Fact or Fantasy, you decide.

Mikey admits the game’s creatures were inspired by real-world underwater horrors.

“There are a lot of messed up things in the real world,” he says. “I was looking for things and thought ‘That’s a really messed up angler fish’ or ‘That’s a really messed up blob fish’. Once we started getting a little bit more into the lore, I started looking at Lovecraftian creatures and they are an undefined mass of monstrosity.”

While fishing is central to Dredge, exploration of the game world plays a huge part as is talking to inhabitants and putting the fragmented pieces together to find out what is going on.

As you cruise around the archipelago, you’ll come across strange monuments with carvings of fish on them. Spooky robed figures who request specific fish be caught for them.Wrecks of vessels containing unknown treasures; a stranded researcher; a weird cult dude; ghostly voices and strange lights.

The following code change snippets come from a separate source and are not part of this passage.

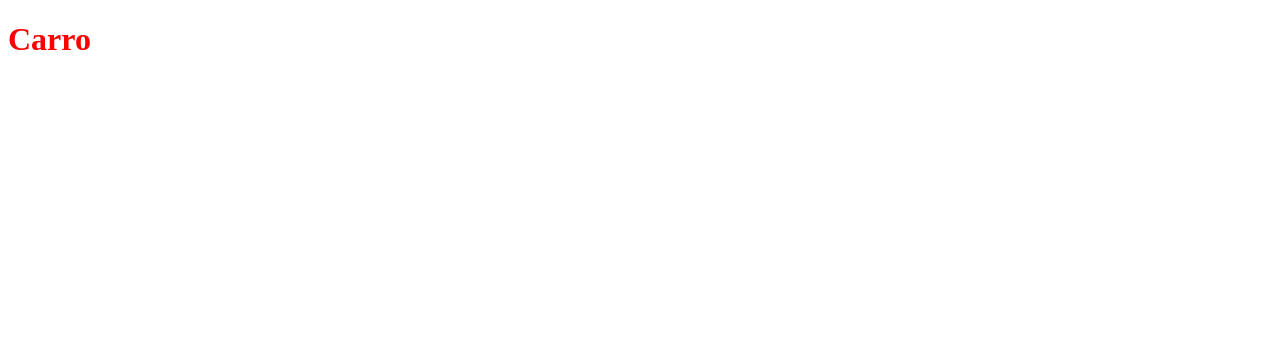
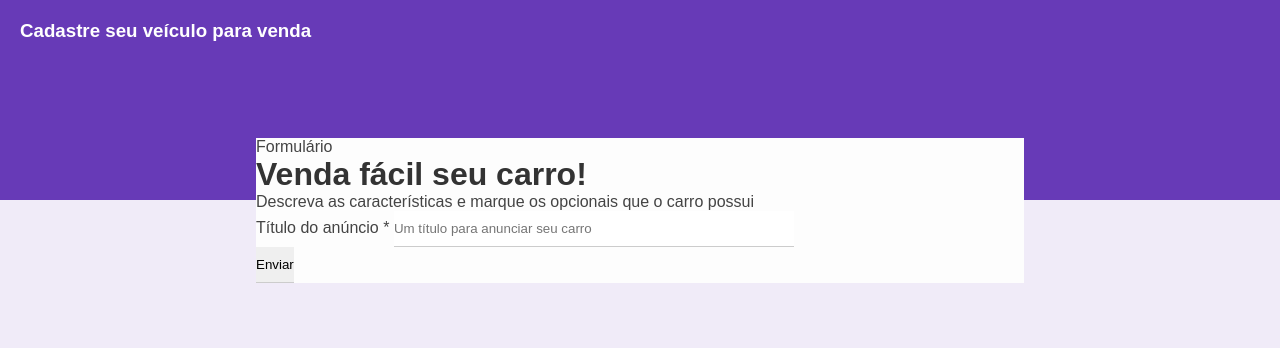
Before and after one commit to Paulo-Civ/car_sale_form, a plain HTML site: page index.html in a window 1280 px wide. Drawn offline with Linux system fonts and the light colour scheme.

Commit message:
Início HTML e CSS

```diff
--- a/css/styles.css
+++ b/css/styles.css
@@ -1,3 +1,52 @@
-h1 {
-    color: #f00;
+/* Reset */
+* {
+    margin: 0;
+    padding: 0;
+    font-family: Arial, Helvetica, sans-serif;
 }
+
+body {
+    background-color: #f0ebf8;
+}
+
+h1, h2, h3, h4, h5 {
+    color: #333;
+}
+
+p, label {
+    color: #444;
+}
+
+input {
+    border: none;
+    border-bottom: 1px solid #ccc;
+    padding: 10px 0;
+}
+
+input[type="text"],
+input[type="number"],
+input[type="date"],
+input[type="file"] {
+    width: 400px;
+}
+
+/* Page header */
+.header {
+    height: 160px;
+    padding: 20px;
+    background-color: #673ab7;
+}
+
+.header h3 {
+    color: #fff;
+    margin-top: 0;
+}
+
+/* Form container */
+.form-container {
+    background-color: #fdfdfd;
+    width: 60%;
+    margin: 0 auto;
+    position: relative;
+    top: -62px;
+}
--- a/index.html
+++ b/index.html
@@ -1,12 +1,37 @@
 <!DOCTYPE html>
 <html lang="en">
+
 <head>
     <meta charset="UTF-8">
     <meta name="viewport" content="width=device-width, initial-scale=1.0">
     <title>Venda de veículo</title>
     <link rel="stylesheet" href="css/styles.css">
 </head>
+
 <body>
-    <h1>Carro</h1>
+    <div class="container">
+        <div class="header">
+            <h3>Cadastre seu veículo para venda</h3>
+        </div>
+        <div class="form-container">
+            <div class="form-header">
+                <p>Formulário</p>
+            </div>
+            <div class="form-body">
+                <h1 class="form-title">Venda fácil seu carro!</h1>
+                <p>Descreva as características e marque os opcionais que o carro possui</p>
+                <form>
+                    <div class="box-input">
+                        <label for="title">Título do anúncio <span class="required-field">*</span></label>
+                        <input type="text" name="title" id="title" class="block"
+                            placeholder="Um título para anunciar seu carro" minlength="1" maxlength="30" required
+                        >
+                    </div>
+                    <input type="submit" value="Enviar">
+                </form>
+            </div>
+        </div>
+    </div>
 </body>
+
 </html>
```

Players aren’t restricted on where they can explore in Dredge, says Joel. “We allow players to go anywhere, anytime, but there are areas that are more difficult to access if you don’t upgrade your boat.” Ports have been placed “just far enough away that you can’t do it all in one trip,” says Joel.

Dredge is gathering steam and is on track to be a next big thing.

While there was already interest in Dredge, gamers really became interested in the game after the team showed it off at video game trade shows, like PAX in Melbourne last year (attended by none other than the esteemed editor of this site).

The team says its online community suddenly exploded. With people intrigued by the lore and mystery behind the game world, and its inhabitants. It now has a community of dedicated followers, all keenly waiting for the game to finally launch, with the game’s story, characters, and atmosphere proving popular. Other fans just “want just want to fish,” says Joel.

Those keen on exploring the depths of Dredge, both literally and metaphorically, don’t have long to wait: It releases on PC (Steam), Nintendo Switch and Xbox and PlayStation consoles on March 30.